Best For People Who Want
An Italian carnival atmosphere; Plenty of deck parties, loud music and a wide range of facilities, including a large children's facility and a water slide; All the options and activities that come with a megaship, including a large fitness area, plenty of balconies; lots of entertainment options.
Should Be Avoided By People Who Prefer
Tranquility; great food and service; not to be in a place where English is not the first language
The Costa Victoria is a cruise ship that reflects the warmth and spirit of Italy. Intended to be one of the most exciting and stunningly beautiful ships of our time, the Costa Victoria cruise ship is a modern masterpiece offering every comfort, convenience and amenity for her guest's enjoyment. Her avant-garde design set new standards of excellence. From the breathtaking panoramic Concorde Plaza to the sparkling indoor pool, ultramodern Pompei Spa and incredible Planetarium Atrium spanning seven decks, the Costa Victoria cruise ship combines the elegance of European style with the sophistication of American comforts.
Costa has opened a Hospitality Training Institute in La Romana, Dominican Republic, in association with the prestigious American culinary and hospitality school of Johnson & Wales University. The school will train service personnel for the expanding Costa fleet. This should lead to an improvement in service in the future.
Two main dining rooms each of one decks. About 80% of cruisers opt for open-seating anytime dining. Service can be slow and inconsistent depending an how you time your dinner. Try to go early if possible.
We'll say it plainly: on a Costa ship you are an American in Europe. The company is expanding rapidly (undergoing a cruising renaissance in Europe similar to what the U.S. experienced years ago), so the staff can be surprisingly slow, and sometimes seemingly impolite, including the cabin stewards. You can always count on the bar staff to cheer you up, though.
One of the older ships in Costa's fleet launched in 1996. Decor and design preceeds the carnival era.
Although the ship was launched before trhe Carnival era - the ship was refurbished In January 2004, Costa Victoria underwent a major rebuild which included the expansion of the buffet area and addition of two panorama promenades, each about 459 feet in length.
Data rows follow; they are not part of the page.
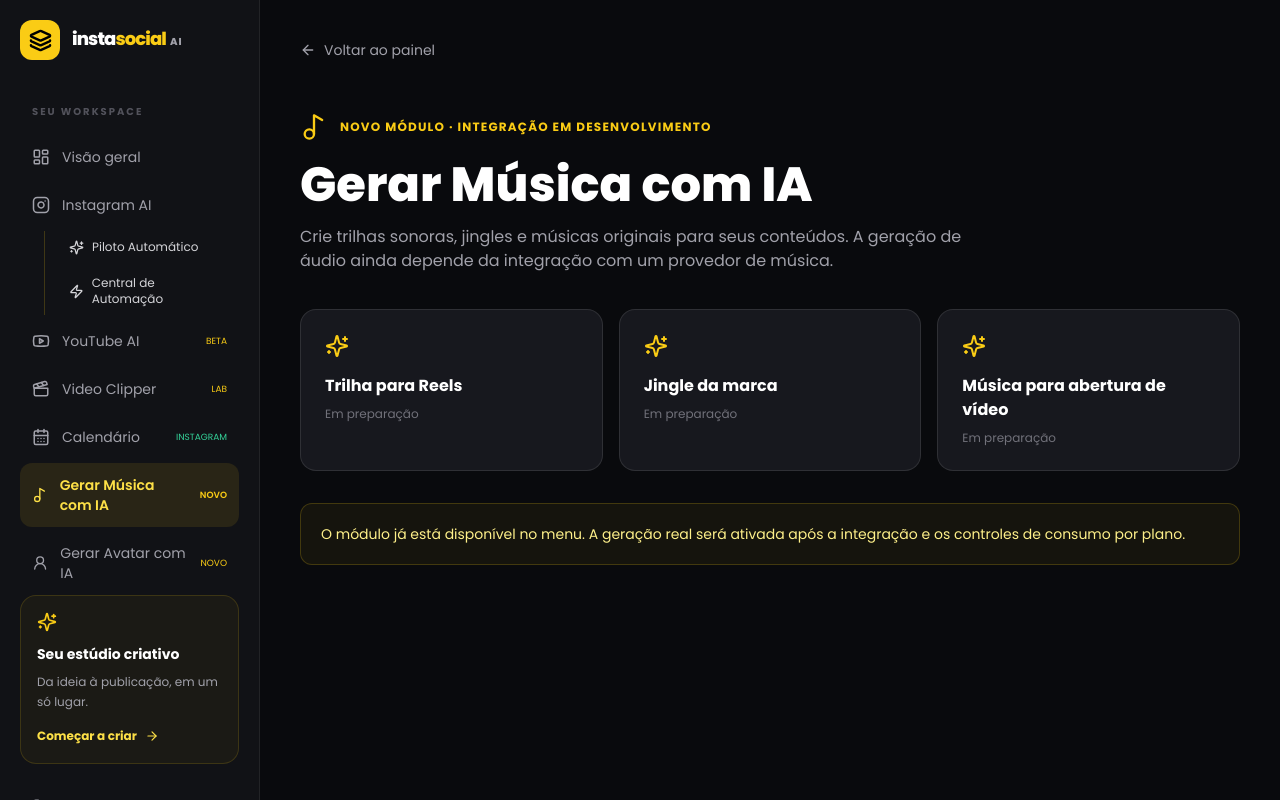
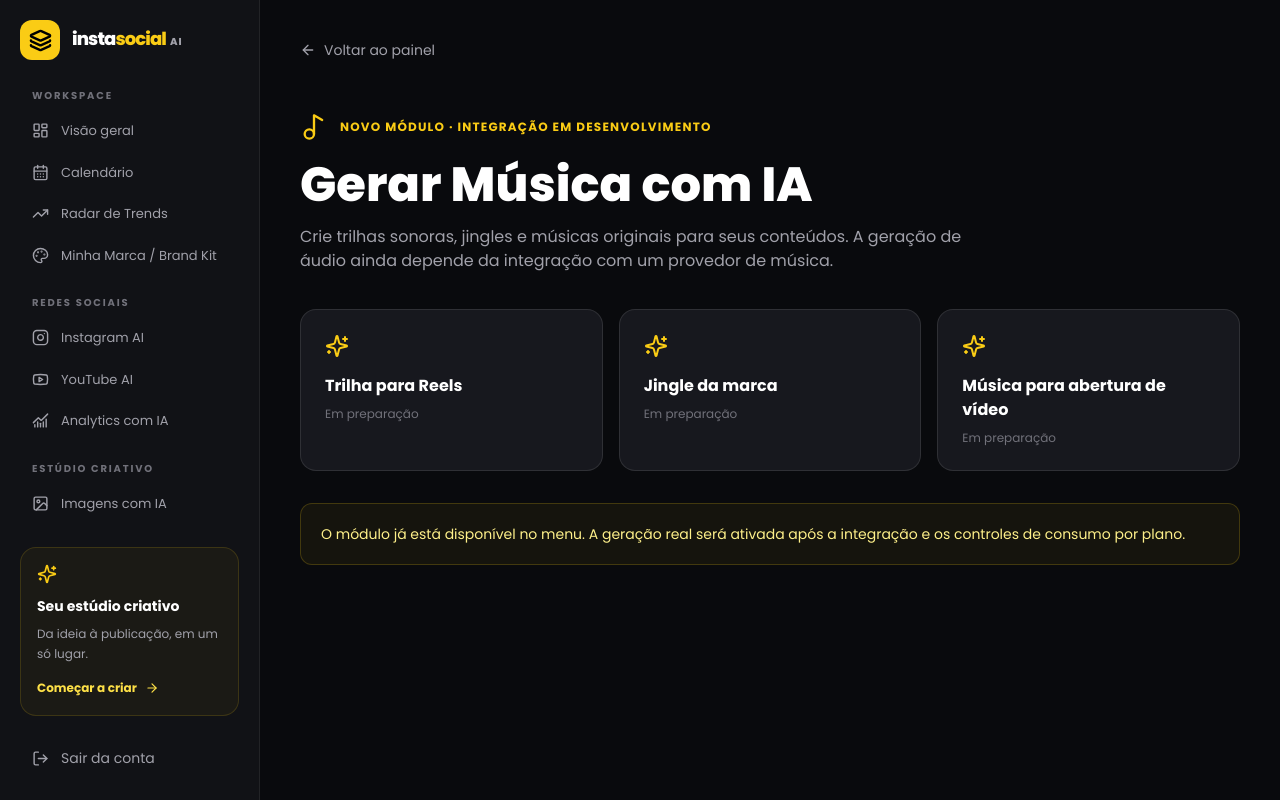
Before and after one commit to dramaflix2026-stack/insta-social-ai, a Next.js app: page /music in a window 1280 px wide. Built offline with nearby package versions, Linux system fonts and the light colour scheme.

Commit message:
feat: grouped scrollable creator workspace navigation with all AI modules

```diff
--- a/components/workspace-shell.tsx
+++ b/components/workspace-shell.tsx
@@ -1,31 +1,20 @@
 'use client';
 import Link from 'next/link';
 import {usePathname} from 'next/navigation';
-import {LayoutDashboard,Instagram,Zap,Sparkles,Layers3,Youtube,Clapperboard,CalendarDays,Music2,UserRound,ArrowRight,LogOut} from 'lucide-react';
+import {LayoutDashboard,Instagram,Zap,Sparkles,Layers3,Youtube,Clapperboard,CalendarDays,Music2,UserRound,ArrowRight,LogOut,TrendingUp,Palette,ChartNoAxesCombined,Image as ImageIcon,Video,Images,Megaphone,Mic} from 'lucide-react';
 export default function WorkspaceShell({children}:{children:React.ReactNode}){
  const pathname=usePathname();
- const links=[{href:'/dashboard',label:'Visão geral',icon:LayoutDashboard},{href:'/instagram',label:'Instagram AI',icon:Instagram},{href:'/instagram/autopilot',label:'Piloto automático',icon:Sparkles},{href:'/instagram/automation',label:'Central de Automação',icon:Zap},{href:'/youtube',label:'YouTube AI · Beta',icon:Youtube},{href:'/clipper',label:'Video Clipper · Lab',icon:Clapperboard},{href:'/calendar',label:'Calendário editorial',icon:CalendarDays},{href:'/music',label:'Gerar Música com IA',icon:Music2},{href:'/avatar',label:'Gerar Avatar com IA',icon:UserRound}];
+ const groups=[["WORKSPACE",[["/dashboard","Visão geral","LayoutDashboard"],["/calendar","Calendário","CalendarDays"],["/trends","Radar de Trends","TrendingUp"],["/brand-kit","Minha Marca / Brand Kit","Palette"]]],["REDES SOCIAIS",[["/instagram","Instagram AI","Instagram"],["/youtube","YouTube AI","Youtube"],["/analytics","Analytics com IA","ChartNoAxesCombined"]]],["ESTÚDIO CRIATIVO",[["/images","Imagens com IA","ImageIcon"],["/videos","Vídeos com IA","Video"],["/clipper","Video Clipper","Clapperboard"],["/carousels","Carrosséis com IA","Images"],["/ads","Criativos para Anúncios","Megaphone"]]],["ÁUDIO E PERSONAGENS",[["/music","Música com IA","Music2"],["/voice","Voz e Dublagem","Mic"],["/avatar","Avatar com IA","UserRound"]]],["AUTOMAÇÃO",[["/instagram/autopilot","Piloto Automático","Sparkles"],["/instagram/automation","Central de Automação","Zap"]]]] as const;
+ const links=[["/dashboard","Visão geral","LayoutDashboard"],["/calendar","Calendário","CalendarDays"],["/trends","Radar de Trends","TrendingUp"],["/brand-kit","Minha Marca / Brand Kit","Palette"],["/instagram","Instagram AI","Instagram"],["/youtube","YouTube AI","Youtube"],["/analytics","Analytics com IA","ChartNoAxesCombined"],["/images","Imagens com IA","ImageIcon"],["/videos","Vídeos com IA","Video"],["/clipper","Video Clipper","Clapperboard"],["/carousels","Carrosséis com IA","Images"],["/ads","Criativos para Anúncios","Megaphone"],["/music","Música com IA","Music2"],["/voice","Voz e Dublagem","Mic"],["/avatar","Avatar com IA","UserRound"],["/instagram/autopilot","Piloto Automático","Sparkles"],["/instagram/automation","Central de Automação","Zap"]] as const;
+ const iconMap={LayoutDashboard,CalendarDays,TrendingUp,Palette,Instagram,Youtube,ChartNoAxesCombined,ImageIcon,Video,Clapperboard,Images,Megaphone,Music2,Mic,UserRound,Sparkles,Zap};
  return <div className="min-h-screen bg-[#090a0d] text-white lg:pl-[260px]">
   <aside className="fixed inset-y-0 left-0 z-30 hidden w-[260px] flex-col border-r border-white/[.07] bg-[#111216] p-5 lg:flex">
-   <Link href="/" className="mb-11 flex items-center gap-3"><span className="flex h-10 w-10 items-center justify-center rounded-xl bg-yellow-400 text-black"><Layers3 size={23} strokeWidth={2.5}/></span><span className="text-lg font-extrabold tracking-[-.05em]">insta<span className="text-yellow-400">social</span><span className="ml-1 text-[10px] tracking-widest text-zinc-400">AI</span></span></Link>
-   <p className="mb-4 px-3 text-[10px] font-bold uppercase tracking-[.2em] text-zinc-600">Seu workspace</p>
-   <nav className="space-y-1">
-    <Link href="/dashboard" className="flex items-center gap-3 rounded-xl px-3 py-3 text-sm text-zinc-400 hover:bg-white/5 hover:text-white"><LayoutDashboard size={18}/>Visão geral</Link>
-    <Link href="/instagram" className={`flex items-center gap-3 rounded-xl px-3 py-3 text-sm ${pathname.startsWith("/instagram")?"bg-yellow-400/10 font-semibold text-yellow-300":"text-zinc-400 hover:bg-white/5 hover:text-white"}`}><Instagram size={18}/>Instagram AI</Link>
-    <div className="ml-6 mt-1 space-y-1 border-l border-yellow-400/20 pl-3">
-     <Link href="/instagram/autopilot" aria-current={pathname==='/instagram/autopilot'?'page':undefined} className={`flex items-center gap-2 rounded-lg px-3 py-2 text-xs hover:bg-white/5 ${pathname==='/instagram/autopilot'?'bg-yellow-400/10 font-semibold text-yellow-300':'text-zinc-300 hover:text-yellow-300'}`}><Sparkles size={15}/>Piloto Automático</Link>
-     <Link href="/instagram/automation" aria-current={pathname==='/instagram/automation'?'page':undefined} className={`flex items-center gap-2 rounded-lg px-3 py-2 text-xs hover:bg-white/5 ${pathname==='/instagram/automation'?'bg-yellow-400/10 font-semibold text-yellow-300':'text-zinc-300 hover:text-yellow-300'}`}><Zap size={15}/>Central de Automação</Link>
-    </div>
-    <Link href="/youtube" aria-current={pathname==="/youtube"?"page":undefined} className={`flex items-center gap-3 rounded-xl px-3 py-3 text-sm ${pathname==="/youtube"?"bg-yellow-400/10 font-semibold text-yellow-300":"text-zinc-400 hover:bg-white/5 hover:text-white"}`}><Youtube size={18}/>YouTube AI <span className="ml-auto text-[9px] text-yellow-400">BETA</span></Link>
-    <Link href="/clipper" aria-current={pathname==="/clipper"?"page":undefined} className={`flex items-center gap-3 rounded-xl px-3 py-3 text-sm ${pathname==="/clipper"?"bg-yellow-400/10 font-semibold text-yellow-300":"text-zinc-400 hover:bg-white/5 hover:text-white"}`}><Clapperboard size={18}/>Video Clipper <span className="ml-auto text-[9px] text-yellow-400">LAB</span></Link>
-    <Link href="/calendar" aria-current={pathname==="/calendar"?"page":undefined} className={`flex items-center gap-3 rounded-xl px-3 py-3 text-sm ${pathname==="/calendar"?"bg-yellow-400/10 font-semibold text-yellow-300":"text-zinc-400 hover:bg-white/5 hover:text-white"}`}><CalendarDays size={18}/>Calendário <span className="ml-auto text-[9px] text-emerald-400">INSTAGRAM</span></Link>
-    <Link href="/music" aria-current={pathname==="/music"?"page":undefined} className={`flex items-center gap-3 rounded-xl px-3 py-3 text-sm ${pathname==="/music"?"bg-yellow-400/10 font-semibold text-yellow-300":"text-zinc-400 hover:bg-white/5 hover:text-white"}`}><Music2 size={18}/>Gerar Música com IA <span className="ml-auto text-[9px] text-yellow-400">NOVO</span></Link>
-    <Link href="/avatar" aria-current={pathname==="/avatar"?"page":undefined} className={`flex items-center gap-3 rounded-xl px-3 py-3 text-sm ${pathname==="/avatar"?"bg-yellow-400/10 font-semibold text-yellow-300":"text-zinc-400 hover:bg-white/5 hover:text-white"}`}><UserRound size={18}/>Gerar Avatar com IA <span className="ml-auto text-[9px] text-yellow-400">NOVO</span></Link>
-   </nav>
-   <div className="mt-auto rounded-2xl border border-yellow-400/15 bg-yellow-400/[.045] p-4"><Sparkles size={20} className="text-yellow-400"/><p className="mt-3 text-sm font-bold">Seu estúdio criativo</p><p className="mt-2 text-xs leading-5 text-zinc-400">Da ideia à publicação, em um só lugar.</p><Link href="/instagram" className="mt-4 inline-flex items-center gap-2 text-xs font-bold text-yellow-300">Começar a criar <ArrowRight size={14}/></Link></div>
+   <Link href="/" className="mb-7 flex items-center gap-3"><span className="flex h-10 w-10 items-center justify-center rounded-xl bg-yellow-400 text-black"><Layers3 size={23} strokeWidth={2.5}/></span><span className="text-lg font-extrabold tracking-[-.05em]">insta<span className="text-yellow-400">social</span><span className="ml-1 text-[10px] tracking-widest text-zinc-400">AI</span></span></Link>
+   <nav aria-label="Menu principal" className="min-h-0 flex-1 space-y-5 overflow-y-auto pr-1 pb-6">{groups.map(([heading,items])=><div key={heading}><p className="mb-2 px-3 text-[10px] font-bold uppercase tracking-[.18em] text-zinc-500">{heading}</p><div className="space-y-0.5">{items.map(([href,label,icon])=>{const Icon=iconMap[icon];const active=pathname===href||(href==='/instagram'&&pathname==='/instagram');return <Link key={href} href={href} aria-current={active?'page':undefined} className={`flex items-center gap-3 rounded-xl px-3 py-2.5 text-[13px] transition ${active?'bg-yellow-400/10 font-semibold text-yellow-300':'text-zinc-400 hover:bg-white/5 hover:text-white'}`}><Icon size={17} className="shrink-0"/><span>{label}</span></Link>})}</div></div>)}</nav>
+   <div className="mt-3 shrink-0 rounded-2xl border border-yellow-400/15 bg-yellow-400/[.045] p-4"><Sparkles size={20} className="text-yellow-400"/><p className="mt-3 text-sm font-bold">Seu estúdio criativo</p><p className="mt-2 text-xs leading-5 text-zinc-400">Da ideia à publicação, em um só lugar.</p><Link href="/instagram" className="mt-4 inline-flex items-center gap-2 text-xs font-bold text-yellow-300">Começar a criar <ArrowRight size={14}/></Link></div>
    <Link href="/login" className="mt-5 flex items-center gap-3 rounded-xl px-3 py-3 text-sm text-zinc-400 hover:bg-white/5 hover:text-white"><LogOut size={17}/>Sair da conta</Link>
   </aside>
-  <nav aria-label="Navegação do workspace" className="sticky top-0 z-30 flex gap-2 overflow-x-auto border-b border-white/10 bg-[#111216] px-4 py-3 lg:hidden">{links.map(({href,label})=><Link key={href} href={href} className={`shrink-0 rounded-lg px-3 py-2 text-xs font-semibold ${pathname===href?'bg-yellow-400 text-black':'bg-white/5 text-zinc-300'}`}>{label}</Link>)}</nav>
+  <nav aria-label="Navegação do workspace" className="sticky top-0 z-30 flex gap-2 overflow-x-auto border-b border-white/10 bg-[#111216] px-4 py-3 lg:hidden">{links.map(([href,label])=><Link key={href} href={href} className={`shrink-0 rounded-lg px-3 py-2 text-xs font-semibold ${pathname===href?'bg-yellow-400 text-black':'bg-white/5 text-zinc-300'}`}>{label}</Link>)}</nav>
   {children}
  </div>;
 }
```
That Italy has some of the world's greatest cuisine should not be taken to mean that Costa serves the world's best food. Indeed, menus appear to be designed to appeal mostly to an Italian audience, and should you order a selection from another continental derivation, you will probably end up thinking, "I should have gone Italian." You would suppose that they'd get pasta dishes right every time, but pasta depends upon fast service before it gets cold and rubbery. At the buffets, you will be presented with what Europeans are used to as "fast food" including beans for breakfast, and cheese, hard sausage and rolls for lunch.
The amount charged to the shipboard account, per person per day (including children), is $8.50. This covers dining room and stateroom personnel. Passengers can have the amount adjusted by visiting the Guest Relations Desk.
A 15 percent gratuity is automatically added to all bar tabs. Spa staff and room service staff may be tipped as service is received.
These ships try very hard to present variety shows that a person of any native language can enjoy. This means puppeteers, acrobatic displays and other visual forms of entertainment.
Any songs are generally sung in English - since most popular music is recorded in English, but if a hit song has ever been made in a foreign Language it will prbably be in the show: an example 99 Luft Balloons by German artist Nena. Also expect to hear "I love Paris" by Gershwin, because all Europeans know the words.
In January 2004, Costa Victoria underwent a major rebuild which included the addition of balconies to 246 outside staterooms. This means 43% of Victoria's outside staterooms now have balconies. Costa Victoria's staterooms are much smaller than you'll find aboard the company's other vessels, and none have private balconies even at the suite level. Standard cabins range from a miniscule 120 sq. ft. to a barely tolerable 150 sq. ft. All have small refrigerators, color TV and safes; bathrooms have shower and hair dryers.